__GIVEN ENTRIES__.
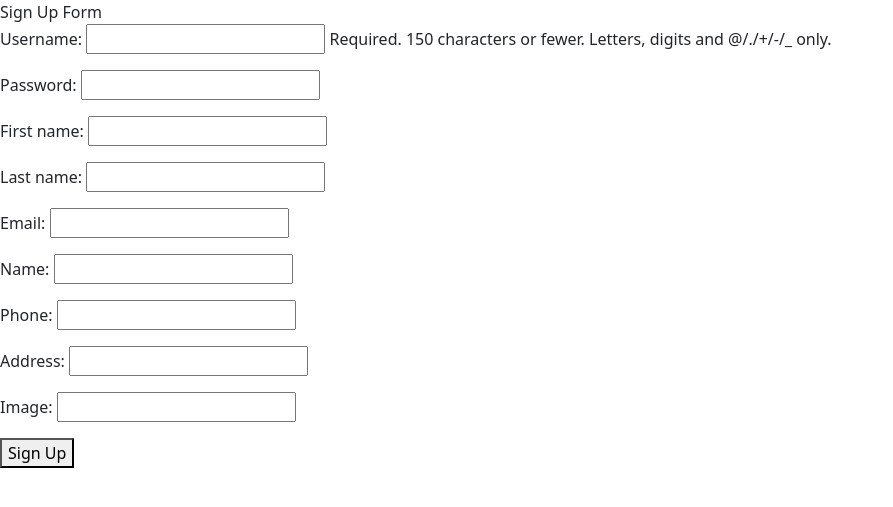
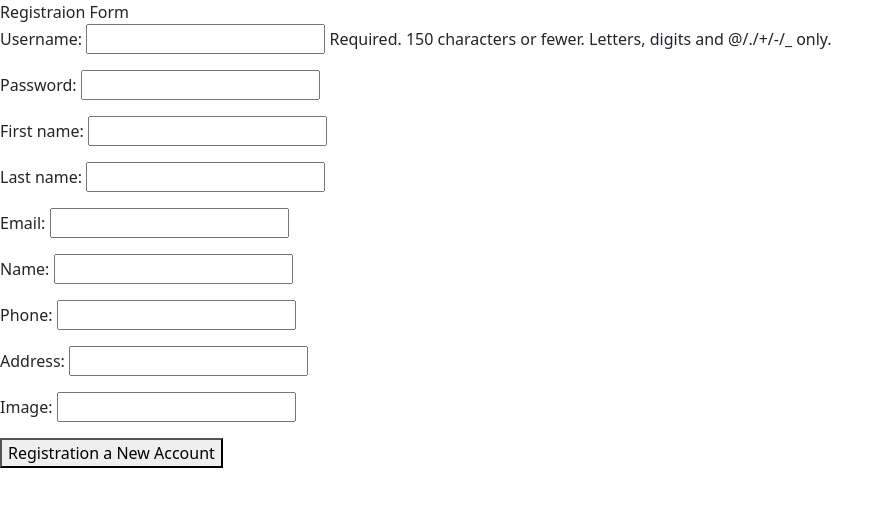
Before and after one commit to Cloner22/foodtasker1, a Django app: page /restaurant/sign_up in a window 1280 px wide. Shown: the top 507 px of the page, without its empty margins (0-893 px from the left). Run offline with Django 5.2, Linux system fonts and the light colour scheme.

Commit message:
update sign up

```diff
--- a/coreapp/templates/restaurant/sign_up.html
+++ b/coreapp/templates/restaurant/sign_up.html
@@ -17,12 +17,12 @@
     ></script>
   </head>
   <body>
-    Sign Up Form
+    Registraion Form
 
     <form action="" method="post" enctype="multipart/form-data">
       {% csrf_token %} {{user_form.as_p}} {{restaurant_form.as_p}}
 
-      <button type="submit">Sign Up</button>
+      <button type="submit">Registration a New Account</button>
     </form>
   </body>
 </html>
```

__TASK TO COMPLETE__. Word for word, quote the full listing, omitting every picture.

__ANSWER AREA__.
Before and after one commit to Cloner22/foodtasker1, a Django app: page /restaurant/sign_up in a window 1280 px wide. Shown: the top 507 px of the page, without its empty margins (0-893 px from the left). Run offline with Django 5.2, Linux system fonts and the light colour scheme.

Commit message:
update sign up

```diff
--- a/coreapp/templates/restaurant/sign_up.html
+++ b/coreapp/templates/restaurant/sign_up.html
@@ -17,12 +17,12 @@
     ></script>
   </head>
   <body>
-    Sign Up Form
+    Registraion Form
 
     <form action="" method="post" enctype="multipart/form-data">
       {% csrf_token %} {{user_form.as_p}} {{restaurant_form.as_p}}
 
-      <button type="submit">Sign Up</button>
+      <button type="submit">Registration a New Account</button>
     </form>
   </body>
 </html>
```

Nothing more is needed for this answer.